Secondly, the 'big picture' looks good. Per IC Insights, the global production capacity is expected to increase 22.68% from 19.49 million wafers in 2019 to 23.91 million wafers in 2022.
With demand exceeding supply, computer chips' prices will gradually rise. For instance, all 5G smartphones' shipments in different global regions will be expected to grow over 50% in 2021. Greater China has the highest shipment volumes. Resulting from the strong demand, many firms, like Taiwan's Wafer Works Corporation, have raised products' prices since the first quarter of 2021.
Xiaomi's internal capabilities
Even though Xiaomi's self-made chips have been experiencing difficulties, its massive investments in the semiconductor area have helped it to earn profits. By the end of 2020, Xiaomi had invested CNY 48 billion in over 310 firms, which, to date, has helped it get CNY 67.3 billion in investment value. Additionally, Xiaomi has invested in over 35 firms related to the semiconductor industry, prioritizing radio frequency (RF) related startups.

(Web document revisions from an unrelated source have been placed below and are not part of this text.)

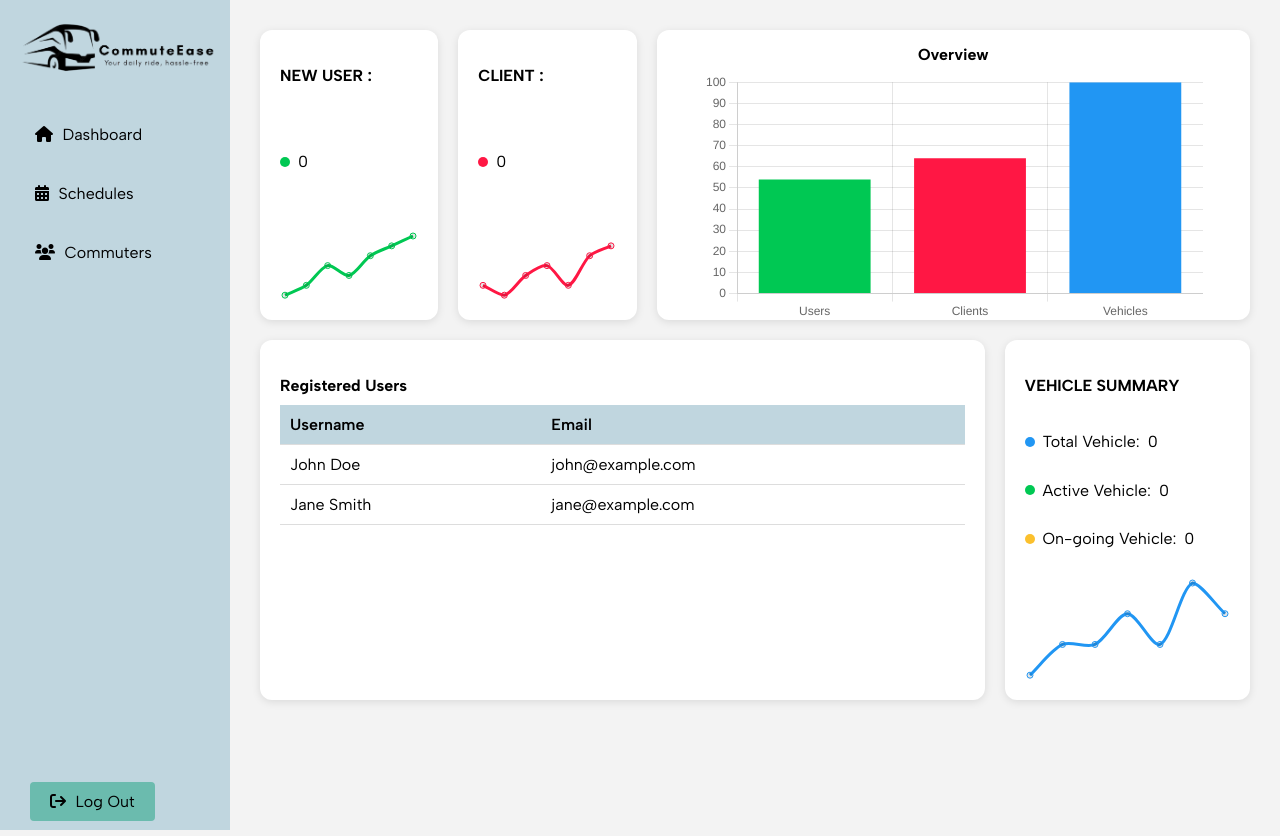
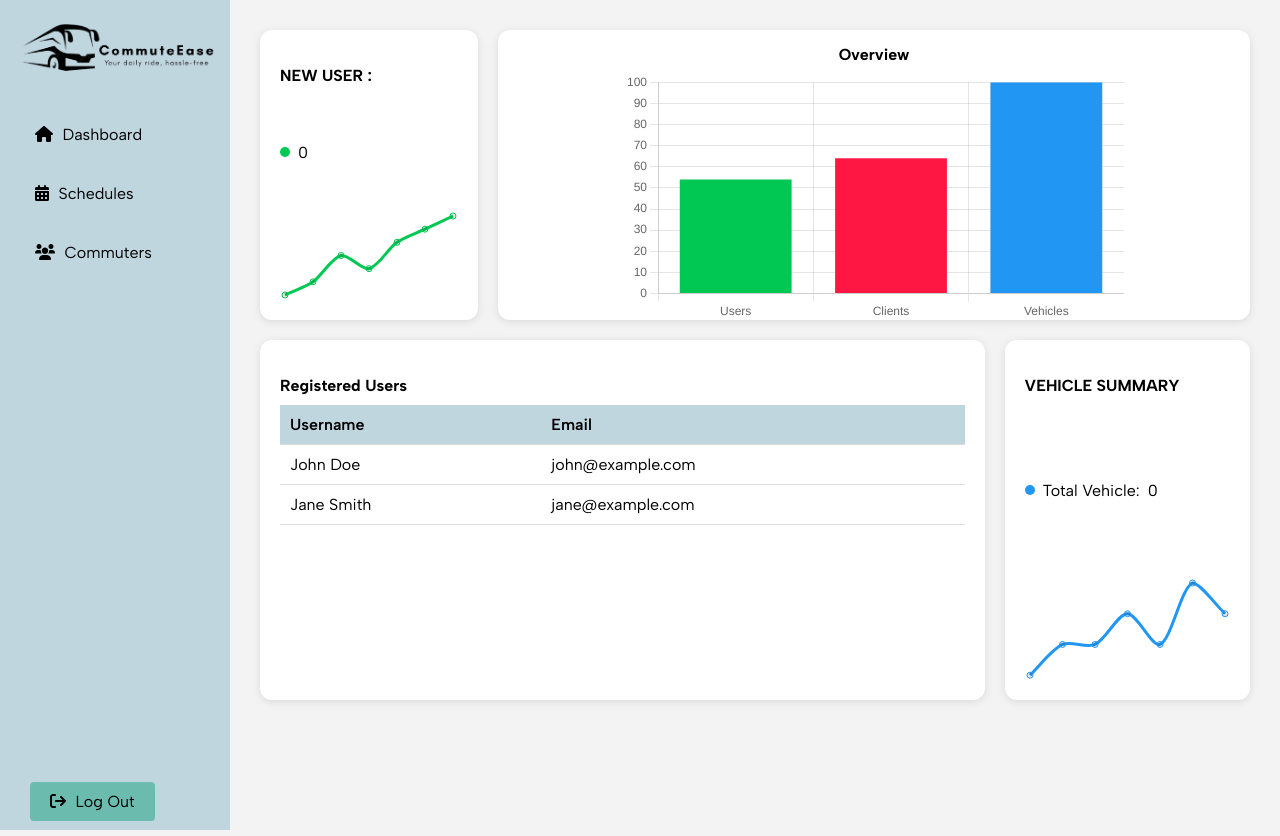
Before and after one commit to bianca-gabriel0/CommuteEase, a PHP site: page /dashboard.php in a window 1280 px wide. Run offline with PHP 8.4, Linux system fonts and the light colour scheme.

Commit message:
removed client + active vehicle

```diff
--- a/dashboard.php
+++ b/dashboard.php
@@ -32,11 +32,6 @@
           <div class="mini-graph"><canvas id="newUserChart"></canvas></div>
         </div>
 
-        <div class="card small">
-          <p class="card-title">CLIENT :</p>
-          <div class="stat"><span class="dot red"></span><span id="clients">0</span></div>
-          <div class="mini-graph"><canvas id="clientChart"></canvas></div>
-        </div>
 
         <div class="chart-card card">
           <p class="card-title">Overview</p>
@@ -59,8 +54,6 @@
         <div class="card small">
           <p class="card-title">VEHICLE SUMMARY</p>
           <div class="stat"><span class="dot blue"></span>Total Vehicle: <span id="totalVehicles">0</span></div>
-          <div class="stat"><span class="dot green"></span>Active Vehicle: <span id="activeVehicles">0</span></div>
-          <div class="stat"><span class="dot yellow"></span>On-going Vehicle: <span id="ongoingVehicles">0</span></div>
           <div class="mini-graph"><canvas id="vehicleChart"></canvas></div>
         </div>
       </div>
```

The RF front-end market has large growth potential, with its market size projected to reach USD 25.8 billion in 2025.
Secondly, Xiaomi also has R&D advantages. More significantly, when compared with the domestic chip industry, Xiaomi's R&D expenses were much higher than the industry average over the last three years, indicating Xiaomi did take innovation as a priority.
Hurdles on the way
There are three risk factors threatening Xiaomi's future progress. The first issue concerns the firm's historic results: Xiaomi started its chipmaking investments and research in 2014; after over seven years, it has merely released two chips. Also, the mobile phone called Xiaomi Mi 5C loaded with the chip Surge S1 only hit the shelf for seven months and then disappeared. Second, we see a relatively laggard technology development process – Xiaomi entered the semiconductor area much later than Huawei, which has been preparing self-made chips for over ten years. In the semiconductor area, low speed normally results in lackluster chip performance. Last but not least, the investment ban from the US. The US restricted people buying and selling securities related to Xiaomi from January 14, 2021. This might reduce Xiaomi's global effect and profits in the short term.
As the relationship between China and the western world is worsening, more domestic electronics manufacturers are starting to produce essential components themselves.
Xiaomi's track record on building chips was not particularly successful. However, it kept investing in semiconductor firms and improving R&D. In the next few years, we will see whether Surge C1 was a flash in the pan.